Hydrometers, hydrometer jars, and thermometers are a part of this category. Hydrometers read the sugar in a solution, usually through gravity points. Hydrometer jars are tubes you fill with wort to measure the gravity. Thermometers measure the temperature throughout all of this, a vital tool for any brewer.
You will need a source to put the brew in. This can be simple plastic buckets, airlock bags, or thin-necked glass or plastic jugs known as Carboys. Though plastic jugs will be cheaper, they also scratch very easily, which allows bacteria to get into hard to reach places. Bacteria can cause your brew to smell and taste like vinegar, which you probably don’t want. Most cleaners can’t disinfect scratches on plastic—just a note when you’re choosing the container for you.

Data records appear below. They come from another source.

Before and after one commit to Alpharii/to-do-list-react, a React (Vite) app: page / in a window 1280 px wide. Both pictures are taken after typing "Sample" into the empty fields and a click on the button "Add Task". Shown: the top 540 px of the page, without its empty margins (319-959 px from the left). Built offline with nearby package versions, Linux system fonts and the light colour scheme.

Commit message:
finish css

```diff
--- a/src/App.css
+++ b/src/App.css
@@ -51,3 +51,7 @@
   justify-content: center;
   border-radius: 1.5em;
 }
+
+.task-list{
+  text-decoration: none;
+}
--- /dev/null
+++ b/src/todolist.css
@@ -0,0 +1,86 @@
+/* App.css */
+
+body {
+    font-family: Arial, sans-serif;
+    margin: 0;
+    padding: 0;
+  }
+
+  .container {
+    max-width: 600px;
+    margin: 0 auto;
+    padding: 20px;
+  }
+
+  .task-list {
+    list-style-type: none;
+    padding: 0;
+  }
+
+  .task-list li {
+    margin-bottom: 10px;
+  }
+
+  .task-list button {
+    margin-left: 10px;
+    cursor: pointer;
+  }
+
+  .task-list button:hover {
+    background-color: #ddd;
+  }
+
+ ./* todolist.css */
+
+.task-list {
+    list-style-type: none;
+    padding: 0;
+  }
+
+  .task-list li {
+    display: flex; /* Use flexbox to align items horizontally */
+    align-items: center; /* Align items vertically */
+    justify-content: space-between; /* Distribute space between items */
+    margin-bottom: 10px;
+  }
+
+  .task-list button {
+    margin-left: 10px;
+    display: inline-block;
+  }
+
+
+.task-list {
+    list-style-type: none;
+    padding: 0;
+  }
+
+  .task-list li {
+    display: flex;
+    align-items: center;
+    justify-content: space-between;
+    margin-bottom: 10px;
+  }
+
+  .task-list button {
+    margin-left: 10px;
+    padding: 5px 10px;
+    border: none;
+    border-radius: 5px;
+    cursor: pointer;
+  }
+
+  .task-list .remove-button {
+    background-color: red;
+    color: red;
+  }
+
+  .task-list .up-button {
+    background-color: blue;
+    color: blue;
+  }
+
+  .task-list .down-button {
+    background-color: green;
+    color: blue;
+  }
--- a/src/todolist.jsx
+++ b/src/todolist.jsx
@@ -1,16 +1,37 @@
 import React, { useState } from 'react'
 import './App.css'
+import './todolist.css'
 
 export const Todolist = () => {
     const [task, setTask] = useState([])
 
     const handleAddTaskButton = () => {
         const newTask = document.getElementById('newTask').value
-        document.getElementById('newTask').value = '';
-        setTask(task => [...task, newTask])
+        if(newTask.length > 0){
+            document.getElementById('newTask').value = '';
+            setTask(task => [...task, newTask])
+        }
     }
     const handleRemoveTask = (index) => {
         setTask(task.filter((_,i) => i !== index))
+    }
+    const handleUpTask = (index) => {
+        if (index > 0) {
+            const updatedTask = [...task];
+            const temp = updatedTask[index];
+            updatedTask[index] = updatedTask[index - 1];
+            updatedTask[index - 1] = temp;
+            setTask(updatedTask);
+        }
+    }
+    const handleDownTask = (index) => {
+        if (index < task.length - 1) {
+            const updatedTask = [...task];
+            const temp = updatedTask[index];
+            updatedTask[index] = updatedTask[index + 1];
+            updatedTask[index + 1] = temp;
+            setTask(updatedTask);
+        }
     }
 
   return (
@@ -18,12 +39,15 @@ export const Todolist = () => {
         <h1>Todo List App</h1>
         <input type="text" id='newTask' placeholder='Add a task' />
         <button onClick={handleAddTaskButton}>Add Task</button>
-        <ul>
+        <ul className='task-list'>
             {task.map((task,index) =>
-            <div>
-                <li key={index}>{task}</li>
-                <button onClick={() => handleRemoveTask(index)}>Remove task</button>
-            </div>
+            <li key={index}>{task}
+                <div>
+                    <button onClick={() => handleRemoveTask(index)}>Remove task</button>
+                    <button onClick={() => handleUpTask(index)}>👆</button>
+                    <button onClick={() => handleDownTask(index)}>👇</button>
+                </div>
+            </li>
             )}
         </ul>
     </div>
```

Bottling and Transferring Equipment
Unless you want to drink your beer straight from the jug, bottling is a must. To do that, you will need the right transferring equipment: Siphons, funnels, and vinyl transfer tubing. And you should probably cap your bottles if you want your beer to stay fresh and guarded against bugs and other contaminants. For bottling, you will need 12 oz or 22 oz bottles, bottle caps, and bottle cappers. Everything to ensure that you can transport your brew from the brewing vessel to a six-pack case without letting a drop go to waste.
Ingredients Lists and Kits
This is the yeast you will need to make the brew, as well as instructions on how to prepare it.
That’s just a broad overview of the things you will need. Here’s a more detailed list of essential brewing equipment.
Once you get all the tools and prepare your wort, you can start the fermentation process. This process will require a close monitoring and control of the temperature. If the temperature goes awry during fermentation, it can influence how the beer tastes, how quickly it attenuates, and even whether or not your beer can give you a headache or make you sick. This is where a good fermentation chamber comes in. It’s an easy way to control your brew’s temperature. Best of all, it’s easy to make yourself.
The materials you need to build your fermentation chamber are:
This keeps the brew at a cool temperature, as well as providing storage for the brew. You can use a regular standing fridge, mini-fridge, or a chest fridge. Just know that you should be providing more space than you think you’ll need for the rest of the equipment.
This is so your brew won’t be too affected by temperature fluctuation. The Inkbird Dual Stage Controller is the best recommended tool for this job as it is easy to use and can hook up to the heating and cooling systems at the same time.
It can kick in when the temperature dips too low. The temperature controller can tap into the heating unit to stabilize the temperature.
Though not required, it helps keep the temperature of the air even, protecting against pockets of really hot or cool air.
To build the fermentation chamber:
- Install the heater into the fridge. Depending on what heating system you use, you may need to drill into the fridge to connect it to a power source. If you do, be sure to insulate any holes and ensure against air leaks.
- Create a place for the cords to run through. This is necessary for the Inkbird probe, as well as the fan (should you decide to use it). If the cords are small enough, you may be able to simply run the cords through the door of the fridge. If they’re not and require drilling, still be sure to seal the air hole.
Once you have installed your equipment and ensured proper protection from outside air leakages, plug in the Inkbird. The temperature you set the chamber to depends on the yeast you use. Here is a chart to use as a reference to yeast and temperature setting.
That’s it! Setting up a fermentation chamber is as simple as that. Many homebrewing sites exist out there with tips to help you hone your skill of homebrewing. Read up to create your own perfect lager or ale.
Happy brewing, everyone!